---------- Provided entries ----------

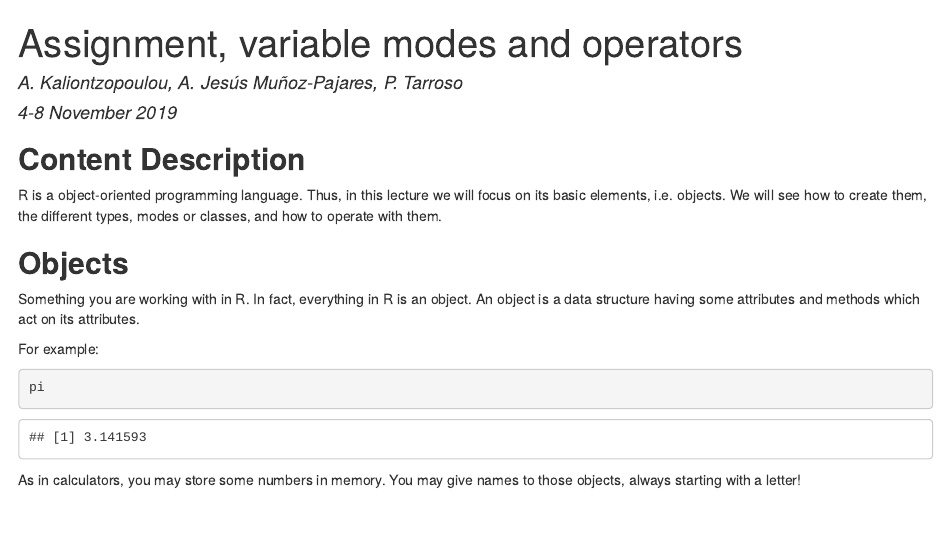
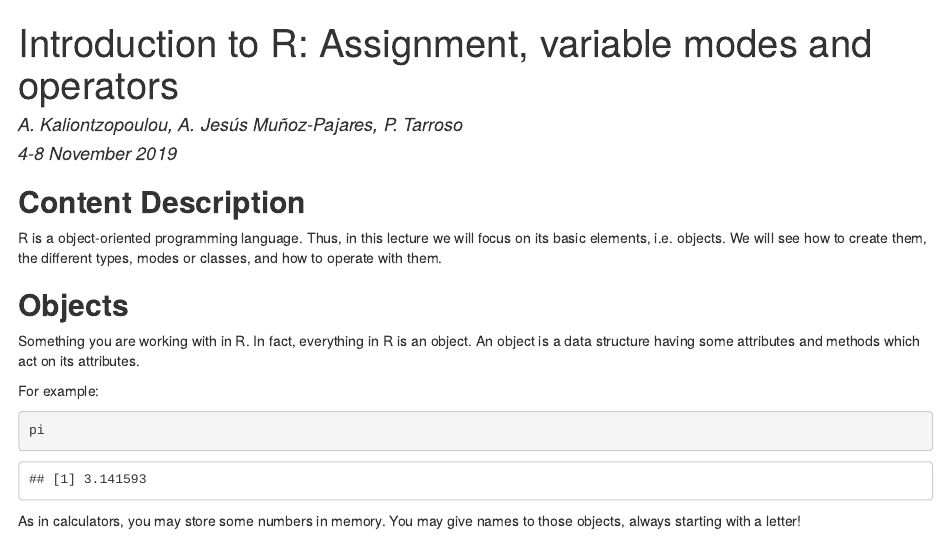
Before and after one commit to PhenoEvo/PhenoEvo.github.io, an R Markdown document (Intro2R/lectures/1.2_Assignment_variables_modes_operators.rmd): the page in a window 1100 px wide, from its top. The pictures show the output file Intro2R/lectures/1.2_Assignment_variables_modes_operators.html that the author committed with the source, opened offline.

Commit message:
changed title

```diff
--- a/Intro2R/lectures/1.2_Assignment_variables_modes_operators.rmd
+++ b/Intro2R/lectures/1.2_Assignment_variables_modes_operators.rmd
@@ -1,5 +1,5 @@
 ---
-title: "Assignment, variable modes and operators"
+title: "Introduction to R: Assignment, variable modes and operators"
 author: "A. Kaliontzopoulou, A. Jesús Muñoz-Pajares, P. Tarroso"
 date: "4-8 November 2019"
 output: html_document
```
Also changed, not shown: Intro2R/lectures/1.2_Assignment_variables_modes_operators.html.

----------

* _Task prompt_: Reproduce the entries exactly. Do not carry over any picture.

* _Output below_:
Before and after one commit to PhenoEvo/PhenoEvo.github.io, an R Markdown document (Intro2R/lectures/1.2_Assignment_variables_modes_operators.rmd): the page in a window 1100 px wide, from its top. The pictures show the output file Intro2R/lectures/1.2_Assignment_variables_modes_operators.html that the author committed with the source, opened offline.

Commit message:
changed title

```diff
--- a/Intro2R/lectures/1.2_Assignment_variables_modes_operators.rmd
+++ b/Intro2R/lectures/1.2_Assignment_variables_modes_operators.rmd
@@ -1,5 +1,5 @@
 ---
-title: "Assignment, variable modes and operators"
+title: "Introduction to R: Assignment, variable modes and operators"
 author: "A. Kaliontzopoulou, A. Jesús Muñoz-Pajares, P. Tarroso"
 date: "4-8 November 2019"
 output: html_document
```
Also changed, not shown: Intro2R/lectures/1.2_Assignment_variables_modes_operators.html.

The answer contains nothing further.